▸ PROBLEM REQUIREMENTS:
Which lines below contain "import"? Pull them out.
::: INPUT DATA
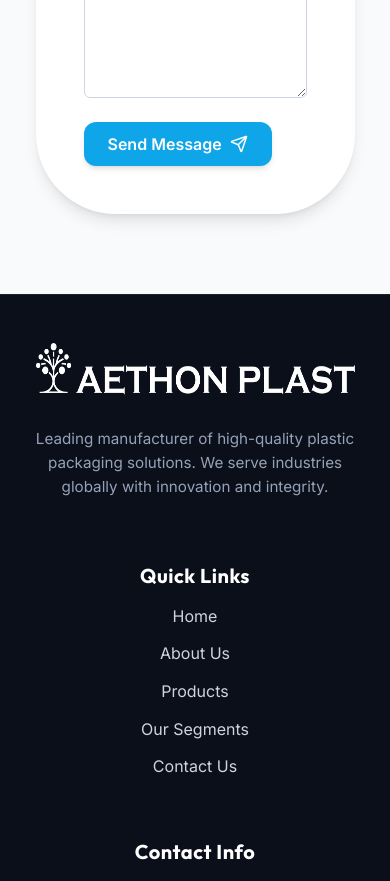
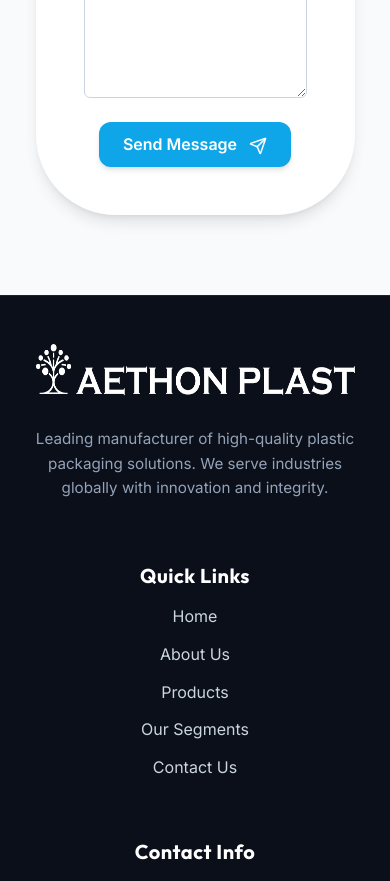
Before and after one commit to radheyaram/aethon-plast, a React (Vite) app: page /contact in a window 390 px wide. Shown: the part 1600-2481 px from the top of the page. Built offline with nearby package versions, Linux system fonts and the light colour scheme.

Commit message:
updated send msg button

```diff
--- a/src/pages/Contact.css
+++ b/src/pages/Contact.css
@@ -85,4 +85,9 @@ textarea.form-control {
     .contact-container {
         grid-template-columns: 1fr;
     }
+
+    .contact-page .btn-primary {
+        display: block;
+        margin: 0 auto;
+    }
 }
```
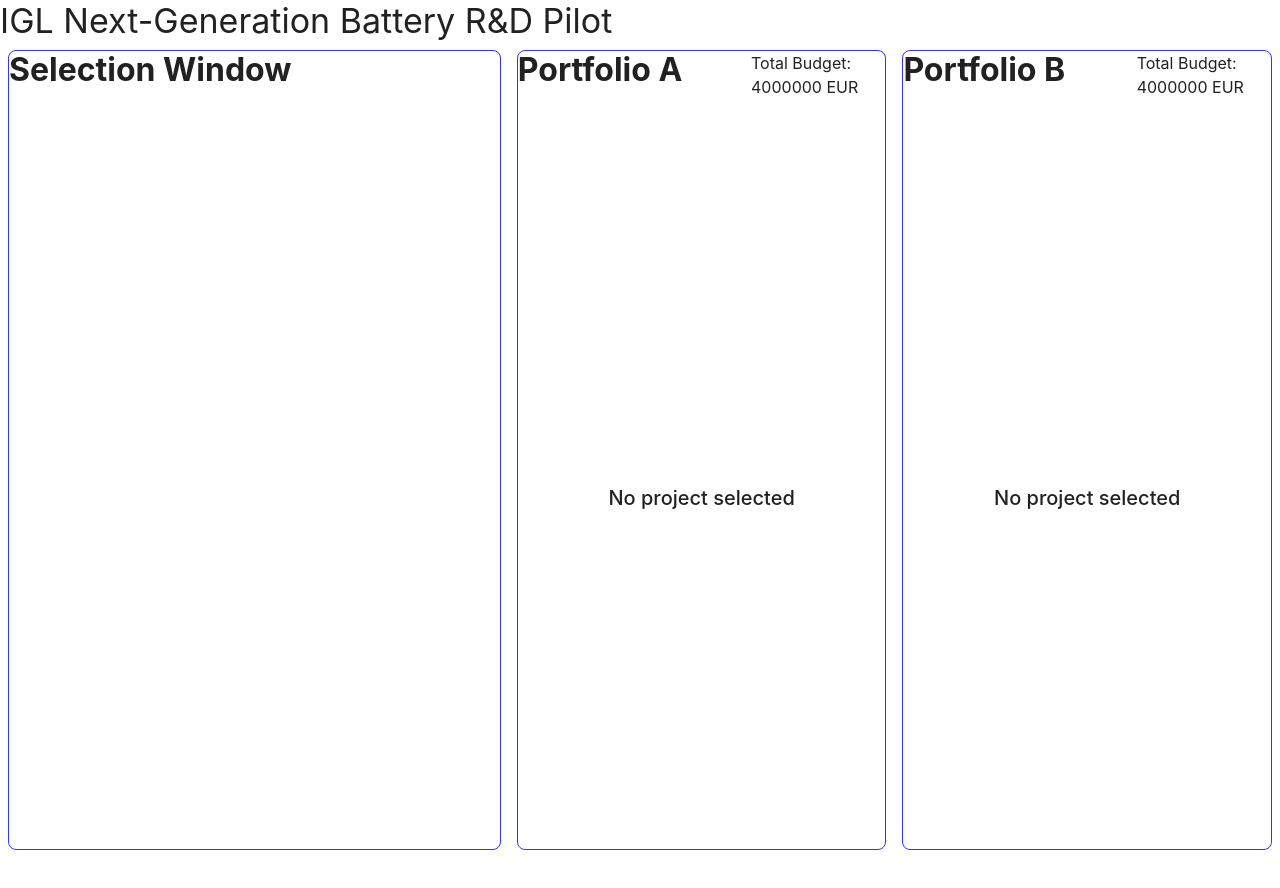
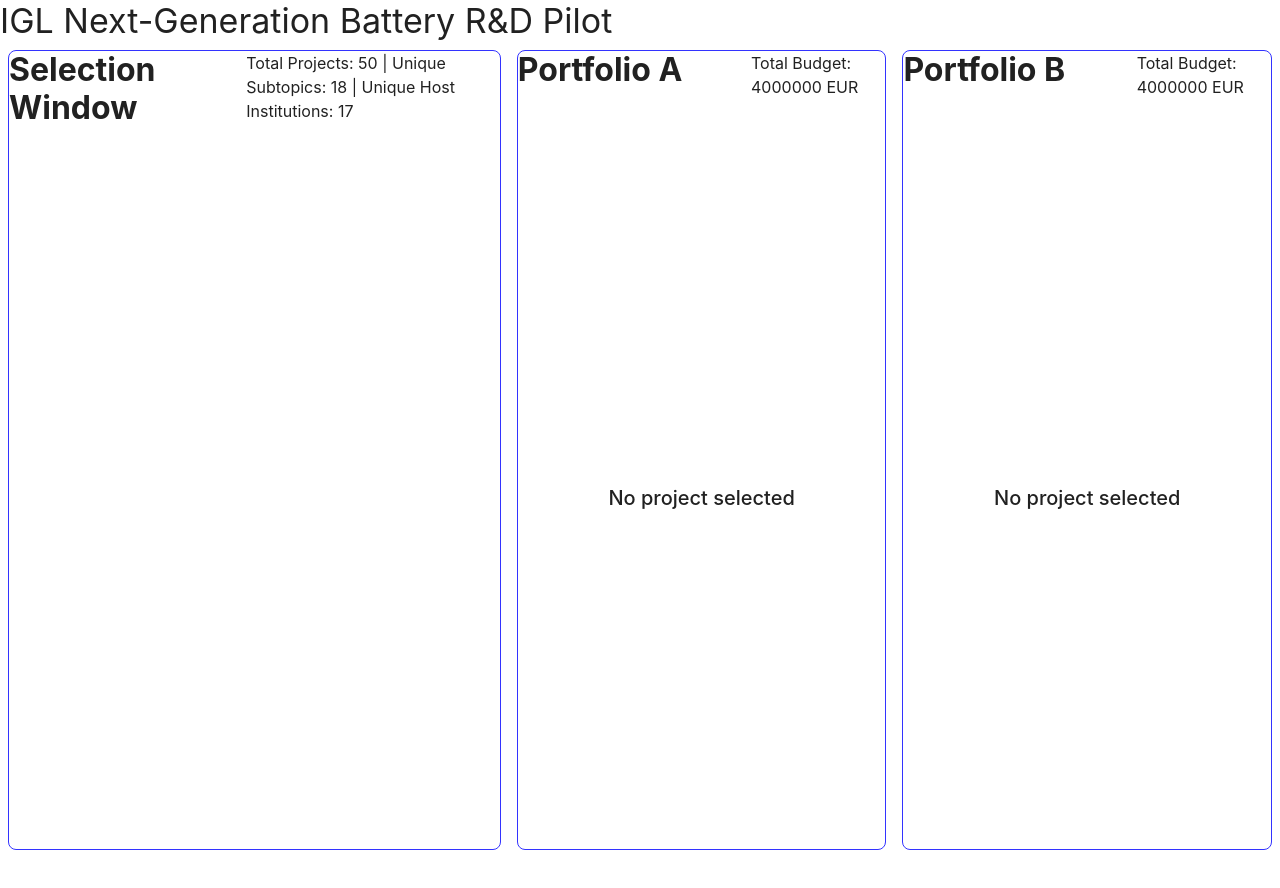
Before and after one commit to mirkofebbo/IGL-Next-Generation-Battery-R-D-Pilot, a React (Vite) app: page / in a window 1280 px wide. Shown: the top 888 px of the page. Built offline with nearby package versions, Linux system fonts and the light colour scheme.

Commit message:
add useState for the selection

```diff
--- a/src/components/selectionWindow.tsx
+++ b/src/components/selectionWindow.tsx
@@ -1,8 +1,13 @@
+import { useEffect, useState } from "react";
 import { Box, Typography } from "@mui/material";
-import type { Project } from "../types";
+import type { Project, ProjectMetaData } from "../types";
+import GetMetaData from "./getMetaData";
 
 export default function SelectionWindow({ data, setPortfolio1, setPortfolio2 }: { data: Project[], setPortfolio1: (portfolio: Project[] | null) => void, setPortfolio2: (portfolio: Project[] | null) => void }) {
-
+    const metaData: ProjectMetaData = GetMetaData(data);
+    const [hostInstitutions, setHostInstitutions] = useState<string[]>([]);
+    const [subtopics, setSubtopics] = useState<string[]>([]);
+    const [riskScoreRange, setRiskScoreRange] = useState<number[]>([]);
 
     return (
         <>
@@ -10,6 +15,9 @@ export default function SelectionWindow({ data, setPortfolio1, setPortfolio2 }:
                 <Typography variant="h2" sx={{ width: "100%" }}>
                     Selection Window
                 </Typography>
+                <Typography variant="body1" color="text.secondary">
+                    Total Projects: {metaData.total_projects} | Unique Subtopics: {metaData.unique_subtopics} | Unique Host Institutions: {metaData.unique_host_institutions}
+                </Typography>
             </Box>
         </>
 
```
::::::
▸ ANSWER SPACE:
+import { useEffect, useState } from "react";
 import { Box, Typography } from "@mui/material";
-import type { Project } from "../types";
+import type { Project, ProjectMetaData } from "../types";
+import GetMetaData from "./getMetaData";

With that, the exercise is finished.